Toto Wolff, team principal and CEO of the Mercedes-AMG Petronas F1 Team, said he would rather forsake the world championship than his values, and that any success that was procured otherwise would be short-lived.
Speaking at the Energy Asia conference in Malaysia’s capital Kuala Lumpur, Wolff likened a company’s team culture to the “immune system” of any corporation, and emphasized placing a premium on two values: honesty and loyalty.
“I will give up world championship any day of the week, in order to keep my integrity. I think that that is how we operate,” he said at the Petronas-hosted event, adding that a win-at-all-costs notion should not exist anymore.
“We need to have a degree of loyalty and integrity. And if you’re not, your success is going to be short-lived.” Wolff noted, however, there are some organizations and sports teams that “have nothing of that” but are still successful.
For me, the notion of control freak is: know everything that’s going on, but not interfering in everything that’s going on.
Team Principal of Mercedes F1
“And when you win, have no sense of entitlement… Respect and don’t think that this is going to continue forever. Be humble about it.”
Mercedes is currently ranked second in this year’s F1 constructors’ standings thus far, right behind Red Bull. The ranking gauges the performance of teams, based on the points accumulated by both drivers of the respective teams. Mercedes drivers Lewis Hamilton and George Russell currently stand in fourth and seventh in the drivers’ rankings, respectively.
Mercedes won eight consecutive constructors’ titles from 2014 to 2021. That’s paralleled by seven straight drivers crowns until Red Bull’s Max Verstappen clinched the championship in a controversial finish at the 2021 Abu Dhabi Grand Prix.
‘Control freak’ leaders?
When the team principal was asked about his go-to method for resolving situations that go awry, Wolff said matter-of-factly: “I’m responsible for hiring and development, and developing the right people. So I should be empowering.”
Wolff acknowledged that most people’s knee-jerk instinct is to pin the blame on someone.
“[But] in most cases, it’s the process that has failed, not the person… And I think that is very important to actually remind yourself … we blame the problem, we don’t blame the person.”
Additionally, Wolff said leaders should be selective and know when to intervene.
“It’s also an experience of mine that people that run organizations are in a way control freaks, it’s very difficult to let go,” Wolff said.
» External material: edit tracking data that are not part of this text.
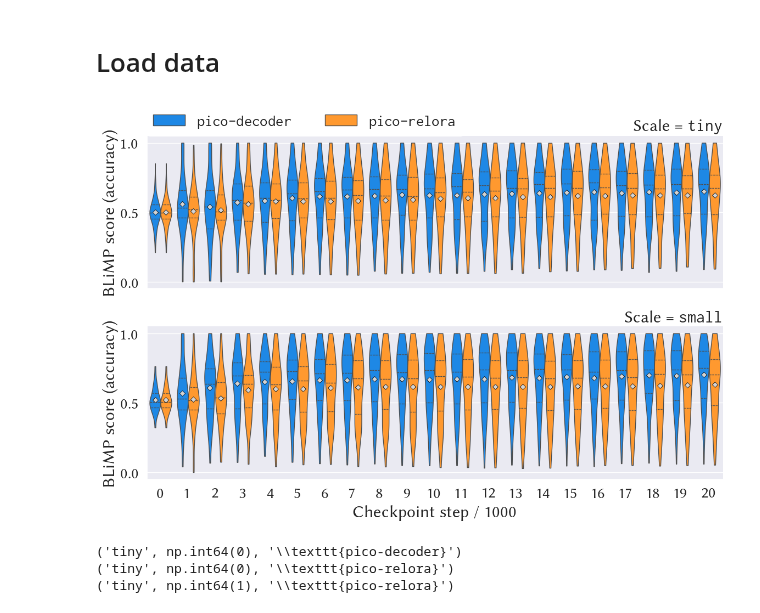
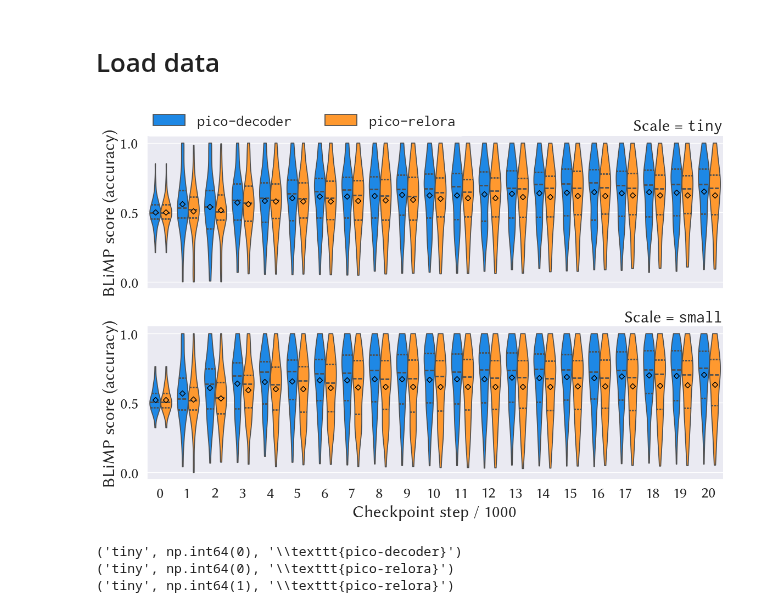
Before and after one commit to Yu-val-weiss/relora-pico, a Jupyter notebook: notebooks/blimp-plots-violin.ipynb, the cells around one changed output. Cells and saved outputs as stored; diff of their text form; code cells hidden in the pictures.

Commit message:
update violin plots

```diff
--- a/notebooks/blimp-plots-violin.ipynb
+++ b/notebooks/blimp-plots-violin.ipynb
@@ -59,6 +59,9 @@ blimp_data = pd.DataFrame(_get_data(), columns=["Scale", "Step", "Model", "UID",
 
 colors = ["#1E88E5", "#FF992F"]
 palette = dict(zip(models, colors))
+
+vio_colors = ["#AED2F4", "#FED9B3"]
+vio_palette = dict(zip(models, vio_colors))
 
 dodge = 0.4
 size = 8
@@ -77,7 +80,10 @@ g = sns.FacetGrid(data=blimp_data, row="Scale", height=4, aspect=3, sharey=True,
 #     saturation=1,
 #     fill=True,
 #     dodge=True,
+#     zorder=1,
 #     k_depth="full",
+#     line_kws=dict(linewidth=2),
+#     # showmedians=True,
 # )
 
 g.map_dataframe(
@@ -89,13 +95,14 @@ g.map_dataframe(
     saturation=1,
     fill=True,
     dodge=True,
-    inner="quart",
+    inner="quarts",
     # inner_kws=dict(box_width=5, whis_width=0.8),
+    inner_kws=dict(linewidth=2),
     cut=0,
     density_norm="count",
-    linewidth=1,
+    linewidth=None,
+    linecolor=None,
     # split=False,
-    # alpha=0.5,
     # inner=None,
 )
 
@@ -109,36 +116,37 @@ g.map_dataframe(
     palette=palette,
     dodge=dodge,
     marker="D",
     linestyle="none",
     err_kws={"linewidth": 0},
     capsize=0,
     markersize=5,
     markeredgecolor="black",
-    markerfacecolor="lightgray",
-    markeredgewidth=0.5,
+    # markerfacecolor="lightgray",
+    markeredgewidth=1,
     legend=False,
+    zorder=5,
 )
 
 
 for i, ax in enumerate(g.axes.flat):
     ax.set_title("")
     if i == 0:
         ax.legend(
             ncols=2,
             bbox_to_anchor=(0, 1),
             loc="lower left",
             facecolor="white",
             edgecolor="white",
             borderaxespad=0,
         )
 
 g.set_titles(row_template=r"Scale = \texttt{{{row_name}}}", loc="right")
 g.set_axis_labels("Checkpoint step / 1000", "BLiMP score (accuracy)")
 
 plt.savefig("../graphs/blimp_violin.pdf", bbox_inches="tight")
 plt.show()
 # %% [output]
-[figure, old version]
+[figure, new version]
 # %%
 import scipy.stats as sps
 
```
Also changed, not shown: 1 other file.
“So for me, the notion of control freak is: know everything that’s going on, but not interfering in everything that’s going on… and getting that balance right.”
And Wolff acknowledged that equilibrium is not easy.
“I’m an emotional person, I’m very passionate about the sport,” he said.
Wolff was a teenager when he first entered the world of motorsport, but eventually had to pivot to a career in venture capital.
“When I finished school, I wanted to be a racing driver. But obviously that’s a sport that wasn’t affordable for me,” Wolff shared with the audience.
In a serendipitous turn of events, venture capitalism led him back to motor racing when he bought shares of Williams and eventually became the team’s executive director. He subsequently left Williams to become Mercedes’ head of motorsport in 2013.
Ten years on, Wolff said not one day goes past where he does not take time to reflect on how to improve. It’s a trait that he says he shares with Hamilton and something he values a lot in the driver.
“On track, in the car and off track, he’s somebody that seeks personal improvement every day,” he mused.
“Never take yourself too serious… it makes you stay humble. Never stop learning.”
On managing his team and how to get the best out of them, Wolff emphasized the importance of not giving the drivers special treatment compared with the rest of the team.
“I really like to interact with high performance people, superstars. And I have 2,500 of them. I make no difference between the driver and every other employee in the company,” he said.
“And if you’re able to channel that in the right way, you have an organization and a successful team. A superstar team rather than a team of superstars,” he said.
“I stole that sentence, I think, from an Instagram post.”